Crime Library: Criminal Minds and Methods

Apartheid: Biological and Chemical Warfare Program

Unwelcome Scrutiny

Nelson Mandela
Nelson Mandela
 
In mid-1993 to 1994 South Africa was in the midst of a new era and began a historical transition from white Afrikaans pro-apartheid government to black majority ANC rule. This followed after a yearlong peace negotiation between the two regimes for national unity. In April 1994, Nelson Mandela became South Africas new president, an event that would greatly change Dr. Bassons fate.

In 1995, at the urging of the U.S. and U.K. governments, Basson was re-employed by the ANC government as a defense force surgeon. The U.S. and U.K. believed that Mandela would have better control over Bassons activities if he remained under the watchful eye and employment of the South African government. According to an article by Desmond Bolw, Basson was rehired because it was feared that he would give up sensitive governmental secrets, especially those concerning worldwide terrorist organizations connected with South Africa.

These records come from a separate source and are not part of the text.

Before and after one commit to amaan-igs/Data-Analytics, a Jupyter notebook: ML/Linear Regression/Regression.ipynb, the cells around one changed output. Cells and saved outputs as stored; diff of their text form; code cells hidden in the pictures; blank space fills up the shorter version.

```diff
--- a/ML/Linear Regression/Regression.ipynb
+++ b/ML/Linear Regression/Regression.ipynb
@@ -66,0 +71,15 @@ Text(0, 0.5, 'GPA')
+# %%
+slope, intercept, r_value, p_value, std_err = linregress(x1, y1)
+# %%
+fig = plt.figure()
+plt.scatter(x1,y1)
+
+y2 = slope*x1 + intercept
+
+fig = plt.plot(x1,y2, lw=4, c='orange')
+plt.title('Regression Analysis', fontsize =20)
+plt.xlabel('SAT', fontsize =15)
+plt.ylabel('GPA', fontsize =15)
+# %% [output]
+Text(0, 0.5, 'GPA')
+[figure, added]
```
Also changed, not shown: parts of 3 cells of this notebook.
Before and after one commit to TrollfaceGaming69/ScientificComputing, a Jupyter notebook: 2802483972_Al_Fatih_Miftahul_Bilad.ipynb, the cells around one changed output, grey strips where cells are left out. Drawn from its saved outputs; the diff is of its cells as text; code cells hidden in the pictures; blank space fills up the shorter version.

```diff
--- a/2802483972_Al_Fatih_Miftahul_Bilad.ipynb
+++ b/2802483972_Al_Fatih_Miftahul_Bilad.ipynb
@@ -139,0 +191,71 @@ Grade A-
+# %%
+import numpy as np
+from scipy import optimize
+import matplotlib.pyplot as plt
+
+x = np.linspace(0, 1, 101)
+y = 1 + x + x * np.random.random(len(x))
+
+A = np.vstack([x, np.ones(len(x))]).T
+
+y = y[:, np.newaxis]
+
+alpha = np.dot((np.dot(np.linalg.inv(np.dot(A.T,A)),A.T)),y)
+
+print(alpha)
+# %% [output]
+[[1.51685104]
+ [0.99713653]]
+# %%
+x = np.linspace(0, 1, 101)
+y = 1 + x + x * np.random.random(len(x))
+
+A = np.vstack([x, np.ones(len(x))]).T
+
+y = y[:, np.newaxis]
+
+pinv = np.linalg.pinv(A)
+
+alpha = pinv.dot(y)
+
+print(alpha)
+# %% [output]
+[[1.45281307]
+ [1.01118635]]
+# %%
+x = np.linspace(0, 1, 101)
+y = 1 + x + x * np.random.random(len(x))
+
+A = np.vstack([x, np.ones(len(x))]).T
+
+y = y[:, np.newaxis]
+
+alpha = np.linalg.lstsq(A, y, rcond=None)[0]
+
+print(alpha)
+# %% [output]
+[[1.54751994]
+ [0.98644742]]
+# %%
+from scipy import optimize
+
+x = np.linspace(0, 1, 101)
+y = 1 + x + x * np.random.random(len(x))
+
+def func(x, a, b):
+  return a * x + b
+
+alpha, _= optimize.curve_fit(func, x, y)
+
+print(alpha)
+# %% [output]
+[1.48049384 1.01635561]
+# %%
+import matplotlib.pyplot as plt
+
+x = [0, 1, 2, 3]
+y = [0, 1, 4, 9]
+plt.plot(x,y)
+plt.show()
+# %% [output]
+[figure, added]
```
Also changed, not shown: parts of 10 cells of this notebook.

Moreover, it was also feared that Basson might reveal highly secretive information concerning other countries CBW programs and their working relationship with South Africas apartheid regime.

South Africas Truth and Reconciliation Commission (TRC), established in 1995 to investigate crimes related to the apartheid era government and the ANC, began an exploration of the SADFs chemical and biological warfare program in 1996. It was determined by the TRC after a yearlong investigation that it was highly probable that the pro-apartheid South African governments CBW program used lethal toxins in an offensive show of force against black guerilla militants.

Upon further investigation, it was revealed that Basson was connected with many of the alleged atrocities committed by the government at the time. In January 1997, the CIA tipped off the South African government that Basson was attempting to flee the country. That same month he was arrested in a sting operation in Pretoria and caught in possession of one thousand Ecstasy pills and four trunks full of secretive documents related to Project Coast. Investigators also found in the trunks suspicious letters from contacts around the world.

One of the more interesting items found at the time of Bassons arrest was a Verkope Lys or sales list (view the list on page 97 of The Rollback of South Africa pdf document) that were believed to contain items produced by RRL purportedly for use as murder weapons. Some of the deadly items mentioned on the list included: cigarettes with anthrax, botulinum laced milk, poisoned whiskey and chocolates. Investigators believed that the list could be the smoking gun they were looking for, connecting the CBW program with the illegal and offensive use of lethal agents.

The discovery of other documents found in Bassons possession led TRC investigators to suspect that he might have been involved in transferring his vast knowledge about South Africas CBW program to other countries such as Iraq and Libya.  Furthermore, it was also suspected that Basson could have traded information he obtained from foreign CBW programs with other governments around the world. Following the arrest, the TRC began an investigation into Project Coast and Basson.

In November 1997, the TRC enlisted the help of the Netherlands Institute for Southern Africa (NIZA) to investigate the activities related to Project Coast and those involved in the CBW program, specifically Wouter Basson. A Dutch researcher who worked for the institute, Klaas de Jonge, led the investigation. His report concerning the involvement of South Africas apartheid regime in activities including CBW, hit squads and other operations were listed in The Truth Commission Files and kept highly secret throughout its development. The information obtained by de Jong helped the TRC to build its case against Basson.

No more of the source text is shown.